President Barack Obama flexed his executive power in office last Thursday when he proposed a system in which the federal government ranks each university and college across the country in an effort to combat the rising cost of college.
The fight to make higher education more affordable and available to a wider range of young people seeking a college degree is noble. However, Obama’s pitch to create incentives for universities to provide a more competitive education at a lower cost stirred up a bit of opposition from an assortment of politicians, analysts and writers across the United States.
Sen. Marco Rubio (R-Fla.) argued the process to evaluate a given university’s approach to education is “a slippery slope” because it is one that “ends with the private sector inevitably giving up more of its freedom to innovate and take risks.” He continued, “The U.S. did not create the best higher education system in the world by using standards set by Washington bureaucrats.”
Brian Kelly, editor of U.S. News, added that Obama’s agenda to identify university administrations potentially running their institutions inefficiently based on graduation and other flawed data sets could translate to the president “pointing the finger at a third to a half of the higher education system in the country. It’s pretty bold.”
According to the United States Census conducted in 2010, approximately 20.3 million students were pursuing higher education at 2,774 four-year institutions and 1,721 2-year institutions across the nation.
So a plan to try and regulate an industry that seeks to educate 5.7 percent of the country’s population at close to 5,000 different campuses across 3,000 miles of real estate may be a bit ambitious.

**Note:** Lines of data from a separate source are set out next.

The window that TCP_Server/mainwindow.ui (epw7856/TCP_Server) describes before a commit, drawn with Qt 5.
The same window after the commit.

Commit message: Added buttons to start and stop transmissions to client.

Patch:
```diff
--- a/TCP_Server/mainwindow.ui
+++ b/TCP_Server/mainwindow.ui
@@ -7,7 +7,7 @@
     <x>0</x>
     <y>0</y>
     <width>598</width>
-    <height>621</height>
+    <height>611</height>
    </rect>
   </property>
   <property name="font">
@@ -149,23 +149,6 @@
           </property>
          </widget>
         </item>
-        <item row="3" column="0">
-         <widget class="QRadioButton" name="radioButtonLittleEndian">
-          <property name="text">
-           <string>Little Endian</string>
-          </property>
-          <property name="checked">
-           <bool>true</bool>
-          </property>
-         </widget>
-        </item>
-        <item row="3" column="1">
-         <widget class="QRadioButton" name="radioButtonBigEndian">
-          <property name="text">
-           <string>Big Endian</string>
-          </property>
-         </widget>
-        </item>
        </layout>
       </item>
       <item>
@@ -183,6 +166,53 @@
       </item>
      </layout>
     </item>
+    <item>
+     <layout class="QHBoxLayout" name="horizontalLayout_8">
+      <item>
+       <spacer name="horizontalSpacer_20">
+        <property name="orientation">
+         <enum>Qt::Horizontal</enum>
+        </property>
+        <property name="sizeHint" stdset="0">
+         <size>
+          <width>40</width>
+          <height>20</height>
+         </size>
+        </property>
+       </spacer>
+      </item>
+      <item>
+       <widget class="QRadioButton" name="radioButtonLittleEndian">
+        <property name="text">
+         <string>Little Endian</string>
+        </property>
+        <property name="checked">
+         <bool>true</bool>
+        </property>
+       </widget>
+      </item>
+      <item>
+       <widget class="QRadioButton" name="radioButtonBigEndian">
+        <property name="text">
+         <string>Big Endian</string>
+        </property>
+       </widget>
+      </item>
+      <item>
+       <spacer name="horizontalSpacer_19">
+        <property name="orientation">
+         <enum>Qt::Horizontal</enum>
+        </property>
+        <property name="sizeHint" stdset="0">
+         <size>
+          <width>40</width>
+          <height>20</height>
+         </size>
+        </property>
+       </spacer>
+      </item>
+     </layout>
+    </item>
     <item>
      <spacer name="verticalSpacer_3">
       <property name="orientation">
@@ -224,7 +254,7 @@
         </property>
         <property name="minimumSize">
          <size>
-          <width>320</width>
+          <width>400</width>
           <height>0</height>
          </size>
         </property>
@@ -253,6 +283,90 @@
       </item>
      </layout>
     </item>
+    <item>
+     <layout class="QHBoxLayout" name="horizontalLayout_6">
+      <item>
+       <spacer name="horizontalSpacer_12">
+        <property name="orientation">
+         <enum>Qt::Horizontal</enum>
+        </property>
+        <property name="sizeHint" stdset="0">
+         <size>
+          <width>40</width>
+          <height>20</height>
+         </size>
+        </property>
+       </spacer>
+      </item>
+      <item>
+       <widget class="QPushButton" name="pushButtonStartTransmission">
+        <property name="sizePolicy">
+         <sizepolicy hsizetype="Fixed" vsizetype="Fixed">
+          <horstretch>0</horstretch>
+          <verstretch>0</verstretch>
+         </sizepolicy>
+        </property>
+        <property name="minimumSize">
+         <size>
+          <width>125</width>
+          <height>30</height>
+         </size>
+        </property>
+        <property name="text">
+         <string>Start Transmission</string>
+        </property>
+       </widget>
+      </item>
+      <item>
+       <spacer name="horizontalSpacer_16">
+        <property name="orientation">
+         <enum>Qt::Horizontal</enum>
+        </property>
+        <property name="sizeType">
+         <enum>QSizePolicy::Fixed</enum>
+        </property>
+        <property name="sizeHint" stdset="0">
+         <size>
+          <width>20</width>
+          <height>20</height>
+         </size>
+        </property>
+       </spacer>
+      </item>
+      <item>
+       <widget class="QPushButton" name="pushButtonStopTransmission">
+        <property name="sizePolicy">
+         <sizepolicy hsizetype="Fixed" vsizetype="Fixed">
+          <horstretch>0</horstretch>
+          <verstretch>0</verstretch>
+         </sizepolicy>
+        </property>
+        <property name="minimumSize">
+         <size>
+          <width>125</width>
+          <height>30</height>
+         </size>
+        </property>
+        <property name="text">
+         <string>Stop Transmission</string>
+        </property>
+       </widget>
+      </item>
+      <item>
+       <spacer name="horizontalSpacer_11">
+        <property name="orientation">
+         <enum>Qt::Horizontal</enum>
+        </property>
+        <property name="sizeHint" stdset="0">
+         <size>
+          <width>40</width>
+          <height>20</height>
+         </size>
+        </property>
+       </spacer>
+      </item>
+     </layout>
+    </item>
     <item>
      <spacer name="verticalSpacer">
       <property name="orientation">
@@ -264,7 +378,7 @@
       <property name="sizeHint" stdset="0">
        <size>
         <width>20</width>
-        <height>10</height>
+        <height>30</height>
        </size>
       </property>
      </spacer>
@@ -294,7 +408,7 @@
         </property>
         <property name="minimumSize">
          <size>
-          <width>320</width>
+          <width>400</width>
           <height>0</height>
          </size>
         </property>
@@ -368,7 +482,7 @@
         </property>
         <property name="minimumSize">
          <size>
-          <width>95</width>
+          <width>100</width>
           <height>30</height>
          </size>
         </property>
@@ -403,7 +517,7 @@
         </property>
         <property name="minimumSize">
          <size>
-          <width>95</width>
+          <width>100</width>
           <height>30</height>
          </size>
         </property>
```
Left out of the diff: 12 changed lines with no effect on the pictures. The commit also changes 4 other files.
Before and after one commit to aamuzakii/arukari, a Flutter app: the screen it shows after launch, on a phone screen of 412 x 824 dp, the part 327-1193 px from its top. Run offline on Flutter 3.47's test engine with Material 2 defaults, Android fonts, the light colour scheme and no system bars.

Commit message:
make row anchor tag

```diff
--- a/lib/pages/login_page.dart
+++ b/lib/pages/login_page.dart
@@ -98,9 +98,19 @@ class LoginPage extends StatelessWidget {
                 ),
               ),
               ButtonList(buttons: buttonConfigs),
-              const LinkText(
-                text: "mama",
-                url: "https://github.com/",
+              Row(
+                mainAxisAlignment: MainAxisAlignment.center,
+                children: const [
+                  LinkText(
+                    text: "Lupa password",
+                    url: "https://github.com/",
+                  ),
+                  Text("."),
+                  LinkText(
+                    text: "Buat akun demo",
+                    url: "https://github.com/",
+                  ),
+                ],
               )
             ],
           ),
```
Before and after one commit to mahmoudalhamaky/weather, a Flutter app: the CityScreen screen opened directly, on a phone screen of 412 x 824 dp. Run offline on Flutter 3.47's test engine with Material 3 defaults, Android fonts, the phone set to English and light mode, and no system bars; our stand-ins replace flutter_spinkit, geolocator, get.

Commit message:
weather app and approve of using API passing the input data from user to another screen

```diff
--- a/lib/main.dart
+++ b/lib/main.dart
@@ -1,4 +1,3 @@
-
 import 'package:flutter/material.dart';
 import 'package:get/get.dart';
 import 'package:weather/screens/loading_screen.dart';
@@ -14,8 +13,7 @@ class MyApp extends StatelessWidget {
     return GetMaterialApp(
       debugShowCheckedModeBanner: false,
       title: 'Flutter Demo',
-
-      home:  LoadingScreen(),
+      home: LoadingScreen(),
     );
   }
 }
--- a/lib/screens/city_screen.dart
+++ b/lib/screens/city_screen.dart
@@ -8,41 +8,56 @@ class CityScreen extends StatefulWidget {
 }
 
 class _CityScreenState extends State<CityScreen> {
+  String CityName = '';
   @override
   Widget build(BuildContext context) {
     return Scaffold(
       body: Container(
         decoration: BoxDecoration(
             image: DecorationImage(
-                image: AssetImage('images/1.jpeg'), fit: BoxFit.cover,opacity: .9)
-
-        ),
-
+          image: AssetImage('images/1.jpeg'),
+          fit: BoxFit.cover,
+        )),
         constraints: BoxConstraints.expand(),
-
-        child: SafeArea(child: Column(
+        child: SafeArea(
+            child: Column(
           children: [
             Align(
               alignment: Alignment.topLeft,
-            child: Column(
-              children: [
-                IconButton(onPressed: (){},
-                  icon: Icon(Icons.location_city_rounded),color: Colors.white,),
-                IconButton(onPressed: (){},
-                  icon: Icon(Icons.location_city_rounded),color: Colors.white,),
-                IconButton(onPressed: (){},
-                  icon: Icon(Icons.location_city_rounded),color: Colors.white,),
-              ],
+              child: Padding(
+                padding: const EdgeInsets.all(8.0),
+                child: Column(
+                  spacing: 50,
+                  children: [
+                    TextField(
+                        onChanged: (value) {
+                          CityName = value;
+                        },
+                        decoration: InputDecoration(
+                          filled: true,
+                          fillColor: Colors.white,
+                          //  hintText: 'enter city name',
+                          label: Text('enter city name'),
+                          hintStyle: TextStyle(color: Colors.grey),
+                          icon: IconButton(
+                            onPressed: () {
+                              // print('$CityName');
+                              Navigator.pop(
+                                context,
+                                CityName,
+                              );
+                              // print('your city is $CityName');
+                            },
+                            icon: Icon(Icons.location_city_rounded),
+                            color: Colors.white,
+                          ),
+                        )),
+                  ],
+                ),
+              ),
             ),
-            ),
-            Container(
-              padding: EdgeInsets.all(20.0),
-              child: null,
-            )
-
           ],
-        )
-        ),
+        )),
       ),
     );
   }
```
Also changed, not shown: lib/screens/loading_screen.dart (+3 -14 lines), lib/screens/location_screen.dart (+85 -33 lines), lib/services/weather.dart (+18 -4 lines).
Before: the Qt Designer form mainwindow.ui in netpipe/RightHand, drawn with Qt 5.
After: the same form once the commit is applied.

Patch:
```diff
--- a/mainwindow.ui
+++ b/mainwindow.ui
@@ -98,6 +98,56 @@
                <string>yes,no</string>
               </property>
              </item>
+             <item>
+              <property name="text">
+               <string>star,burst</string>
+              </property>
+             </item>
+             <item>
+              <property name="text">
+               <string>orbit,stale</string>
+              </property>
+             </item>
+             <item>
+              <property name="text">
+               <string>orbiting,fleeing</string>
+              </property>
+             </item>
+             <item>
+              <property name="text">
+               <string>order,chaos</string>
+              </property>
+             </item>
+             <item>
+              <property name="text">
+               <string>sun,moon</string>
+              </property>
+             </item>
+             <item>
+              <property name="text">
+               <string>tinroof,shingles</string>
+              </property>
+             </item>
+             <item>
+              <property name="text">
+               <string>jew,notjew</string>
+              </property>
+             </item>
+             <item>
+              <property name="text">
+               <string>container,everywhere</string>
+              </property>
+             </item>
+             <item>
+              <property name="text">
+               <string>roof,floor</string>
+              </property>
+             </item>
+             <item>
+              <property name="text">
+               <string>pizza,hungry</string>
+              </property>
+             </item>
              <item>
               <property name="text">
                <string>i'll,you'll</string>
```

According to data from the Statistical Abstract of the United States (a publication of the U.S. Census Bureau) compiled by Duquesne economics professor Antony Davies, “the cost of one year’s college education has grown from 20 percent of household income in 1976 to almost 50 percent today.”
The percentage of household income allocated to a college education in the past 40 years has risen by 30 percent. But this new agenda to make a college degree more affordable ignores the notion that a bachelor’s degree has become significantly more valuable than it was 30 years ago.
Davies, again using data from the Statistical Abstract of the United States, makes the case that “workers with college degrees have starting salaries 85 percent higher than salaries for non-degreed workers.”
I understand that taking on $100,000 in debt in the process of attending an elite university is a daunting task, but the focus here should be more on the student actually working to earn a degree.
The focus should not be about regulating an industry that thrives on competition and innovation to offer an education that is already incredibly valuable. University administrations actively trying to improve a school’s internal strucure shouldn’t have to worry about an arbitrary ranking system that ignores everything that happens on a college campus outside the classroom that impacts and improves a student’s experience.
The notion that the federal government should have the power to control who gets what aid and grant money based on flawed data and low graduation rates is simply impractical.
An agenda that ranks the 5,500 colleges and universities across the country seems to be a blanket condemnation of the way higher education operates nationwide.
There are affordable options in every state and every region of the country that realistically can provide a competitive education to a student and equip him or her with a degree and capacity to repay debt and make an excellent living after graduation.
The idea to create incentives for universities to provide a more affordable education for a wider demographic is a good idea in principle, because the United States will only continue to advance itself as far as its college-educated citizens will take it. But creating a blanket system to police inefficiencies is turning a sizable private sector public by giving the federal government the power to control people who have the opportunity to offer an affordable education based on available student aid. Schools across the country thrive on the opportunity to be unique and attract students to an experience that other schools perhaps cannot offer.
At this point, there are 20 million students pursuing higher education, so the consumer is consuming, if you will. Why try to fix a system that gives students the freedom and ability to choose a school in any part of the country with virtually any course of study, that really isn’t broken?
Pat Higgins is a junior journalism and economics major and can be reached at firstname.lastname@example.org.